When I was a very young baby, I had an epiphany. I suddenly realized that I existed. I mean really grokked the fact to the extent of it being a mind-blowing discovery. At that moment, I knew what an extraordinary and mysterious thing Life was/is.
Naturally, as we live our lives, we come to take it for granted. It is good to remind ourselves from time to time what a gift life is. Nobody has ever been able (so far) to create life in a test tube. All the ingredients of life (as far as we know) can be present but the ineffable quality that makes life occur remains elusive.
I am now 72 years old. The miracle of my life is reaching it’s conclusion. I am residing in an assisted living facility where I am constantly made aware of the inevitable encroachment of death. Lots of my housemates have dementia to varying degrees. Many are mobility impaired and/or suffer from a variety of other health issues. I know I will witness the passing of many until it is my turn.
David Bowie’s death is extremely timely for me. His amazing parting gift, his Blackstar, is one of the most awesome exits ever made. In life, Bowie was deeply immersed in occultism. He was a member of OTO, a Masonic spiritual path of western esoteria which has been profoundly influenced by Aleister Crowley. The serendipitous death of Alan Rickman speaks to me, and I hope to others as well. An excellent video What is Real? discusses this in depth. It connects The Golden Dawn, The Great Work, the Qabalah, the New World Order, the Illuminati, the Great I Am, a Black Star, 9/11, Harry Potter. See also my own discussion of these themes, The World We Don’t Readily See.

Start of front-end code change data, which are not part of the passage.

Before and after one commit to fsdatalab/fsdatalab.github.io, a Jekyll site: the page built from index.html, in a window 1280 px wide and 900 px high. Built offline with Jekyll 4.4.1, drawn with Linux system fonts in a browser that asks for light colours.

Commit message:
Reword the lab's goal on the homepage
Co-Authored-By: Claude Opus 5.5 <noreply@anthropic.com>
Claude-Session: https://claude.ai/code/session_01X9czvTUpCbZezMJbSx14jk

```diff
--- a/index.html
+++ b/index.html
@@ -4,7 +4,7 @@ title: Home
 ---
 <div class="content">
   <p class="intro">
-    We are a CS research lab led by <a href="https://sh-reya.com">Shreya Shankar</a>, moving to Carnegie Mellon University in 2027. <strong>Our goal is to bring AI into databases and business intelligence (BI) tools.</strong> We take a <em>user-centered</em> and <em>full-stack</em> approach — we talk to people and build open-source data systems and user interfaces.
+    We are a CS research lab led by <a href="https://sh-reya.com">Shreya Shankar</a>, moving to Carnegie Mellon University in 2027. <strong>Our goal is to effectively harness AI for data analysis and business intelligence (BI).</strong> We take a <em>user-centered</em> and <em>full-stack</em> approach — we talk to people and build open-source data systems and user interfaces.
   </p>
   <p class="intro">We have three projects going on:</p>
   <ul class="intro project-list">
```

I used to be afraid of dementia. Now I am not. I guess it’s the price we pay for longevity. I used to think it would be better if we were euthanized before we experienced this state, a mockery of our humanity. Perhaps. Or perhaps a more gradual way to let go our our ego(s). The inevitable loss of the Self, as we have always known it faces all of us. Some deal with it by means of religion. Western religion lets us believe our souls will go on forever in a recognizable form. We will never forget ourselves. Near death experience provides evidence that there will be some kind of life after death. All who have had these experiences report going through a tunnel and having the chance to cross a bridge. They know that once they cross that bridge, they won’t be able to come back. So, while we can accept the afterlife as it exists between the tunnel and the bridge, we still don’t know what awaits us on the other side of the bridge. Perhaps obliteration of all we know to be our Selves, the ultimate ego death. People suffering from advanced dementia experience a partial ego death before their body ceases to perform the mysterious functions of life.
Decay is disgusting to all but the most detached. To live with people who are close to death is to witness all signs of illness, dysfunction and decay. Someone once remarked to me that old age is not for sissies. I have chosen to look upon this part of my life as my next great adventure. I hope to rise to the occasion as did Bowie and Rickman. I have faced many strange transitions in this way. Waking up in Bellevue and facing a ward of crazy people at the age of 13, I embraced the adventure with total courage. My tool of choice is determination to remain in present time as much as possible. To be present, is to experience everything.